The Science of Face Yoga

Skin, the largest organ of our body, has two main layers, the epidermis and the dermis. Four types of cells make up the skin, and they are produced mainly in the epidermis near the basement membrane. Below the dermis is a layer of subcutaneous fat.
Contained in the epidermis is the basal cell layer, the spinous cell layer, the granular cell layer, and the stratum corneum. The deepest layer is the basal cell layer where all the action is. Here cells are continually dividing to produce plump new skin cells – millions daily! They move up to the skin’s surface pushed upward by the dividing cells below them. Blood vessels in the dermis below the basal cell layer supply nutrients to support this active growth of new skin cells. As the cells layer at the top they become more irregular in shape and form the spinous layer then move above into the granular layer. As the cells divide, dead skin cells are continually shed from the skin's surface. This is balanced by the dividing cells in the basal cell layer to produce a state of constant renewal.
Face yoga brings increased circulation to the blood vessels that supply nutrients to create new skin cells. The poses are designed to strengthen and tone the muscles right below your skin’s surface. We have 43 facial muscles. Why would we not exercise those muscles? Exercising the rest of our bodies is good for us, brings about better circulation, tone, strength and a sense of well-being. Practicing face yoga on a daily basis brings about lasting positive change and promotes a sense of empowerment and uplifted spirit. Once you learn the poses, you can do them anywhere, anytime. They are yours for life.

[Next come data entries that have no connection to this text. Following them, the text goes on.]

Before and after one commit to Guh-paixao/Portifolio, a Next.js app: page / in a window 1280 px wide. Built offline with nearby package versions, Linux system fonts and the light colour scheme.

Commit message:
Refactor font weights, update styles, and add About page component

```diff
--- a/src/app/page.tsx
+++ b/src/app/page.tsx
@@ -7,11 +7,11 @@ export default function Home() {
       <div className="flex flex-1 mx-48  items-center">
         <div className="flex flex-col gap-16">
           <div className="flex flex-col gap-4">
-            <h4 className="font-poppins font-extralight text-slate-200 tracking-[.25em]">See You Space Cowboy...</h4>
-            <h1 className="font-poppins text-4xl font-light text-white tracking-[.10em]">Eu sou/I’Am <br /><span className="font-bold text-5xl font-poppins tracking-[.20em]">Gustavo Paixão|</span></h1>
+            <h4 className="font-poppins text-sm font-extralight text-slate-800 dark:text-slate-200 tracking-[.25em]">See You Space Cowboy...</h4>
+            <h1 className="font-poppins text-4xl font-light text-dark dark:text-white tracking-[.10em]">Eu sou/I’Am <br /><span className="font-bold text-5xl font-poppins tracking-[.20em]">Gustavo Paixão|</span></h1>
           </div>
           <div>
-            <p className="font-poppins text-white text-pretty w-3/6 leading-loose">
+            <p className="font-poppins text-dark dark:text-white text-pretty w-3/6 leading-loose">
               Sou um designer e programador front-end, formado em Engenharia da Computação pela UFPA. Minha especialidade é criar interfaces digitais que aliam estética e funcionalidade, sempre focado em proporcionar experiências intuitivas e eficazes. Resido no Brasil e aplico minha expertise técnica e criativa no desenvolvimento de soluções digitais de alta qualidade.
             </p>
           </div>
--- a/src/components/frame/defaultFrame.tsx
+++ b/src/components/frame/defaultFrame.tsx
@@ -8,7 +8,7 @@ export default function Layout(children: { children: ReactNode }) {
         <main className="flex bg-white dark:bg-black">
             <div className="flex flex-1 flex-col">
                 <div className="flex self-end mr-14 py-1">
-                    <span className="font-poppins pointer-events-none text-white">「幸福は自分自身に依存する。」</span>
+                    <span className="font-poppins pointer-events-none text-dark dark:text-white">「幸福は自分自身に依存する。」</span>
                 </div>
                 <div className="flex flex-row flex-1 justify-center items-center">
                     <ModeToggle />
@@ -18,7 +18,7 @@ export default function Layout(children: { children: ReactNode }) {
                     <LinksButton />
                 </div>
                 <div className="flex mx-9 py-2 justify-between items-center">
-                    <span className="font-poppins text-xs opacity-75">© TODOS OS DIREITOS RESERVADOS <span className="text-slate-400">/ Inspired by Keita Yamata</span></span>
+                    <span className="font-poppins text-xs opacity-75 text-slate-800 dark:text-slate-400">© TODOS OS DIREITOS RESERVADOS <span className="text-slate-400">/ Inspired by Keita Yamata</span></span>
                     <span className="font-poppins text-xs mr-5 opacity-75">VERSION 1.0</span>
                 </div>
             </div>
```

Figure A

Face yoga pose that reduces nasolabial folds

Thermal Image after frace yoga

Figure B

Thermal imaging shows the effect on the circulation after just 30 seconds of the pose illustrated in Figure A.